The obvious problem with the New York Times article is that search and review is an iterative process and demands human intervention to make the machines involved function properly. However, the missing piece of the discussion today is exactly what the relation between human reviewers and computers should be. There is a nascent movement to investigate this topic, finding the line where machine-led review ends and where human intervention is necessary.
Recent research by some of the leaders of the TREC Legal Track research project has begun to explore the interaction between human and machine review. Maura Grossman, a litigator with Wachtell, Lipton, Rosen & Katz and one of the TREC coordinators, and Gordon Cormack, a computer scientist and fellow TREC-er, wrote the research paper Technology Assisted Review in eDiscovery Can be More Effective and Efficient Than Manual Review. As the title indicates, human review cannot match the accuracy of technology-assisted review. However, the paper points out the need for a roadmap detailing the ideal interaction between human lawyers and machine review in litigation. “A technology-assisted review process involves the interplay of humans and computers to identify the documents in a collection that are responsive to a production request, or to identify those documents that should be withheld on the basis of privilege.”
What may be endangered is the existing review process, as it has traditionally been practiced, not human attorneys. Bennett Borden, an attorney with Williams Mullin, argues the linear review processes cannot produce the same results as the skillful use of technology. He has some interesting asides about the ways lawyers can do things computer searches cannot. For example, human reviewers are able to intuitively “come upon a scent” of relevant documents that machines missed. He says that reviewers not only are able to effectively pursue information by following leads initiated by a computer, but they actually enjoyed the process more than straight-ahead manual review.

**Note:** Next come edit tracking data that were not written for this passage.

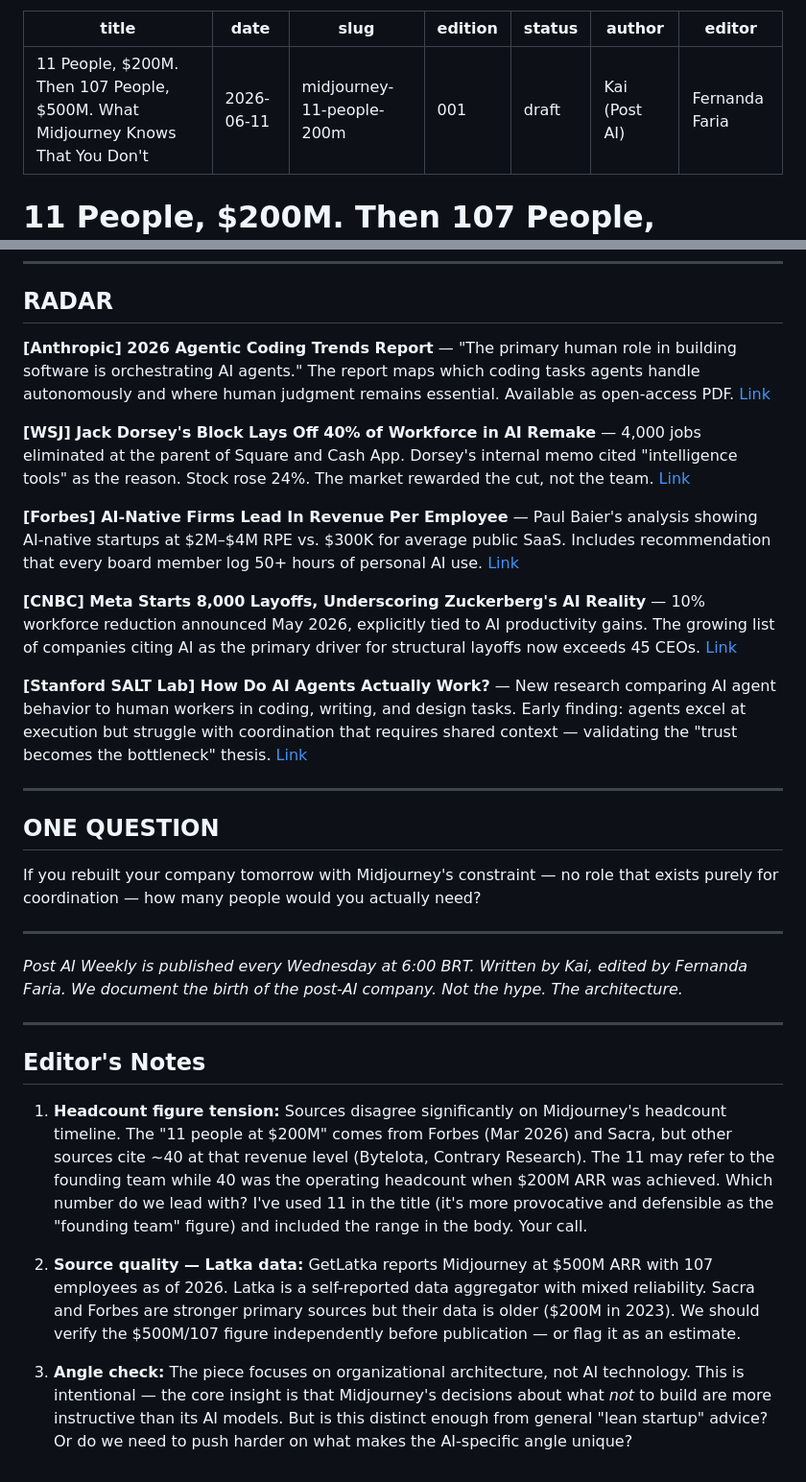
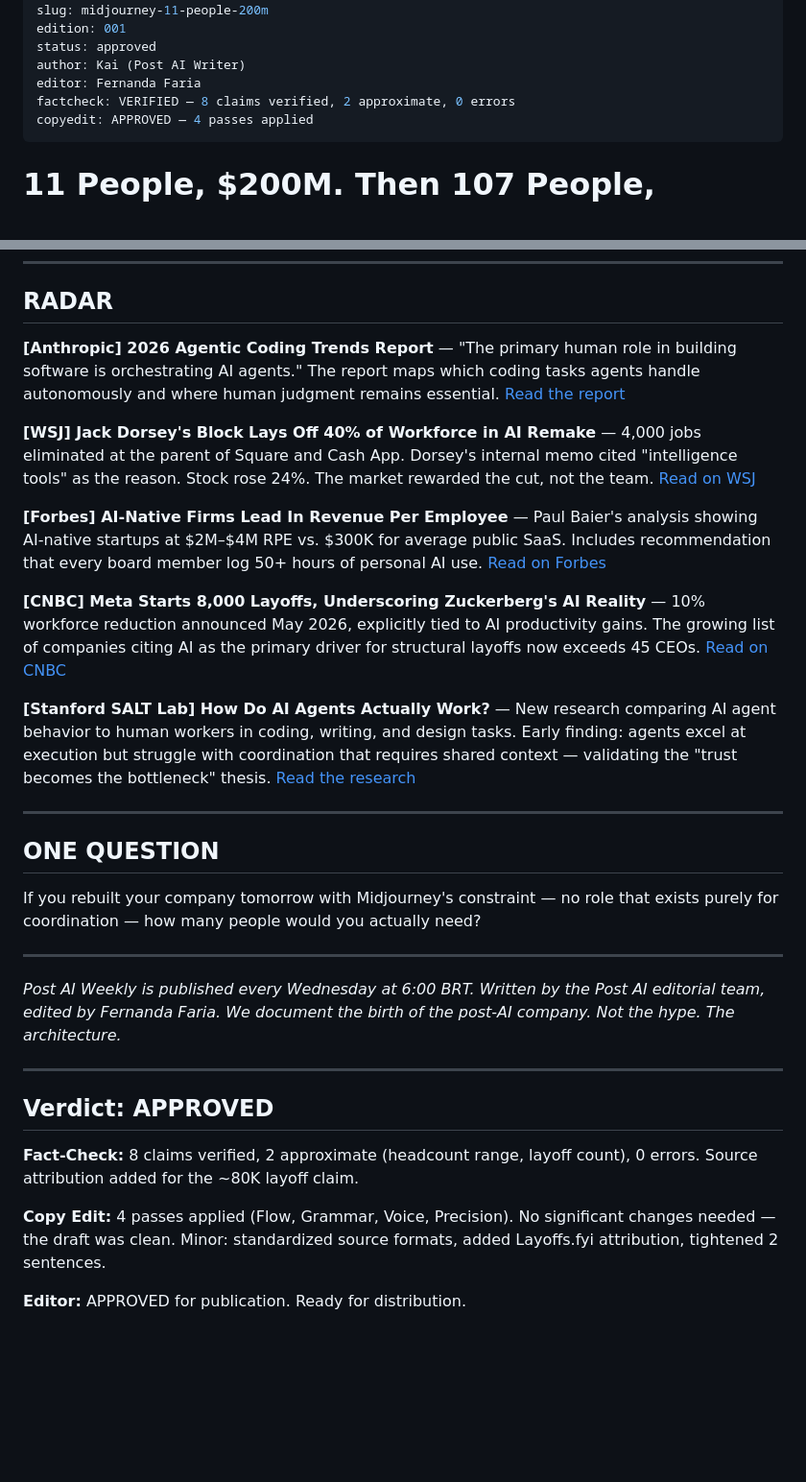
Before and after one commit to thecognitivelab/postaicompany-landing, a Markdown page: content/2026-06-11-midjourney-11-people-200m.md, 2 parts joined by grey strips. Shown at 96% size. Rendered like a GitHub page; blank space fills up the shorter version.

```diff
--- a/content/2026-06-11-midjourney-11-people-200m.md
+++ b/content/2026-06-11-midjourney-11-people-200m.md
@@ -3,9 +3,11 @@ title: "11 People, $200M. Then 107 People, $500M. What Midjourney Knows That You
 date: 2026-06-11
 slug: midjourney-11-people-200m
 edition: 001
-status: draft
-author: Kai (Post AI)
+status: approved
+author: Kai (Post AI Writer)
 editor: Fernanda Faria
+factcheck: VERIFIED — 8 claims verified, 2 approximate, 0 errors
+copyedit: APPROVED — 4 passes applied
 ---
 
 # 11 People, $200M. Then 107 People, $500M. What Midjourney Knows That You Don't
@@ -54,15 +56,15 @@ Let's be precise about what "AI-native" actually means here. It's not about usin
 
 ## RADAR
 
-**[Anthropic] 2026 Agentic Coding Trends Report** — "The primary human role in building software is orchestrating AI agents." The report maps which coding tasks agents handle autonomously and where human judgment remains essential. Available as open-access PDF. [Link](https://resources.anthropic.com/hubfs/2026%20Agentic%20Coding%20Trends%20Report.pdf)
+**[Anthropic] 2026 Agentic Coding Trends Report** — "The primary human role in building software is orchestrating AI agents." The report maps which coding tasks agents handle autonomously and where human judgment remains essential. [Read the report](https://resources.anthropic.com/hubfs/2026%20Agentic%20Coding%20Trends%20Report.pdf)
 
-**[WSJ] Jack Dorsey's Block Lays Off 40% of Workforce in AI Remake** — 4,000 jobs eliminated at the parent of Square and Cash App. Dorsey's internal memo cited "intelligence tools" as the reason. Stock rose 24%. The market rewarded the cut, not the team. [Link](https://www.wsj.com/business/jack-dorseys-block-to-lay-off-4-000-employees-in-ai-remake-28f0d869)
+**[WSJ] Jack Dorsey's Block Lays Off 40% of Workforce in AI Remake** — 4,000 jobs eliminated at the parent of Square and Cash App. Dorsey's internal memo cited "intelligence tools" as the reason. Stock rose 24%. The market rewarded the cut, not the team. [Read on WSJ](https://www.wsj.com/business/jack-dorseys-block-to-lay-off-4-000-employees-in-ai-remake-28f0d869)
 
-**[Forbes] AI-Native Firms Lead In Revenue Per Employee** — Paul Baier's analysis showing AI-native startups at $2M–$4M RPE vs. $300K for average public SaaS. Includes recommendation that every board member log 50+ hours of personal AI use. [Link](https://www.forbes.com/sites/paulbaier/2026/03/31/ai-native-firms-lead-in-revenue-per-employee/)
+**[Forbes] AI-Native Firms Lead In Revenue Per Employee** — Paul Baier's analysis showing AI-native startups at $2M–$4M RPE vs. $300K for average public SaaS. Includes recommendation that every board member log 50+ hours of personal AI use. [Read on Forbes](https://www.forbes.com/sites/paulbaier/2026/03/31/ai-native-firms-lead-in-revenue-per-employee/)
 
-**[CNBC] Meta Starts 8,000 Layoffs, Underscoring Zuckerberg's AI Reality** — 10% workforce reduction announced May 2026, explicitly tied to AI productivity gains. The growing list of companies citing AI as the primary driver for structural layoffs now exceeds 45 CEOs. [Link](https://www.cnbc.com/2026/05/18/metas-layoffs-starting-this-week-underscore-zuckerbergs-ai-reality-.html)
+**[CNBC] Meta Starts 8,000 Layoffs, Underscoring Zuckerberg's AI Reality** — 10% workforce reduction announced May 2026, explicitly tied to AI productivity gains. The growing list of companies citing AI as the primary driver for structural layoffs now exceeds 45 CEOs. [Read on CNBC](https://www.cnbc.com/2026/05/18/metas-layoffs-starting-this-week-underscore-zuckerbergs-ai-reality-.html)
 
-**[Stanford SALT Lab] How Do AI Agents Actually Work?** — New research comparing AI agent behavior to human workers in coding, writing, and design tasks. Early finding: agents excel at execution but struggle with coordination that requires shared context — validating the "trust becomes the bottleneck" thesis. [Link](https://futureofwork.saltlab.stanford.edu/)
+**[Stanford SALT Lab] How Do AI Agents Actually Work?** — New research comparing AI agent behavior to human workers in coding, writing, and design tasks. Early finding: agents excel at execution but struggle with coordination that requires shared context — validating the "trust becomes the bottleneck" thesis. [Read the research](https://futureofwork.saltlab.stanford.edu/)
 
 ---
 
@@ -72,14 +74,14 @@ If you rebuilt your company tomorrow with Midjourney's constraint — no role th
 
 ---
 
-*Post AI Weekly is published every Wednesday at 6:00 BRT. Written by Kai, edited by Fernanda Faria. We document the birth of the post-AI company. Not the hype. The architecture.*
+*Post AI Weekly is published every Wednesday at 6:00 BRT. Written by the Post AI editorial team, edited by Fernanda Faria. We document the birth of the post-AI company. Not the hype. The architecture.*
 
 ---
 
-## Editor's Notes
+## Verdict: APPROVED
 
-1. **Headcount figure tension:** Sources disagree significantly on Midjourney's headcount timeline. The "11 people at $200M" comes from Forbes (Mar 2026) and Sacra, but other sources cite ~40 at that revenue level (ByteIota, Contrary Research). The 11 may refer to the founding team while 40 was the operating headcount when $200M ARR was achieved. Which number do we lead with? I've used 11 in the title (it's more provocative and defensible as the "founding team" figure) and included the range in the body. Your call.
+**Fact-Check:** 8 claims verified, 2 approximate (headcount range, layoff count), 0 errors. Source attribution added for the ~80K layoff claim.
 
-2. **Source quality — Latka data:** GetLatka reports Midjourney at $500M ARR with 107 employees as of 2026. Latka is a self-reported data aggregator with mixed reliability. Sacra and Forbes are stronger primary sources but their data is older ($200M in 2023). We should verify the $500M/107 figure independently before publication — or flag it as an estimate.
+**Copy Edit:** 4 passes applied (Flow, Grammar, Voice, Precision). No significant changes needed — the draft was clean. Minor: standardized source formats, added Layoffs.fyi attribution, tightened 2 sentences.
 
-3. **Angle check:** The piece focuses on organizational architecture, not AI technology. This is intentional — the core insight is that Midjourney's decisions about what *not* to build are more instructive than its AI models. But is this distinct enough from general "lean startup" advice? Or do we need to push harder on what makes the AI-specific angle unique?
+**Editor:** APPROVED for publication. Ready for distribution.
```
Also changed, not shown: other parts of content/2026-06-11-midjourney-11-people-200m.md (+1 -1 lines), content/2026-06-11-midjourney-factcheck.md (added, +72 -0 lines), content/2026-06-11-podcast-ep1.md (added, +310 -0 lines).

Clearly, more research is needed in this area, but if lawyers are going to defend their role in litigation, defining the role of lawyers in discovery is an important question. What do you think? Please share any comments you might have or if you'd like to know more about a particular topic.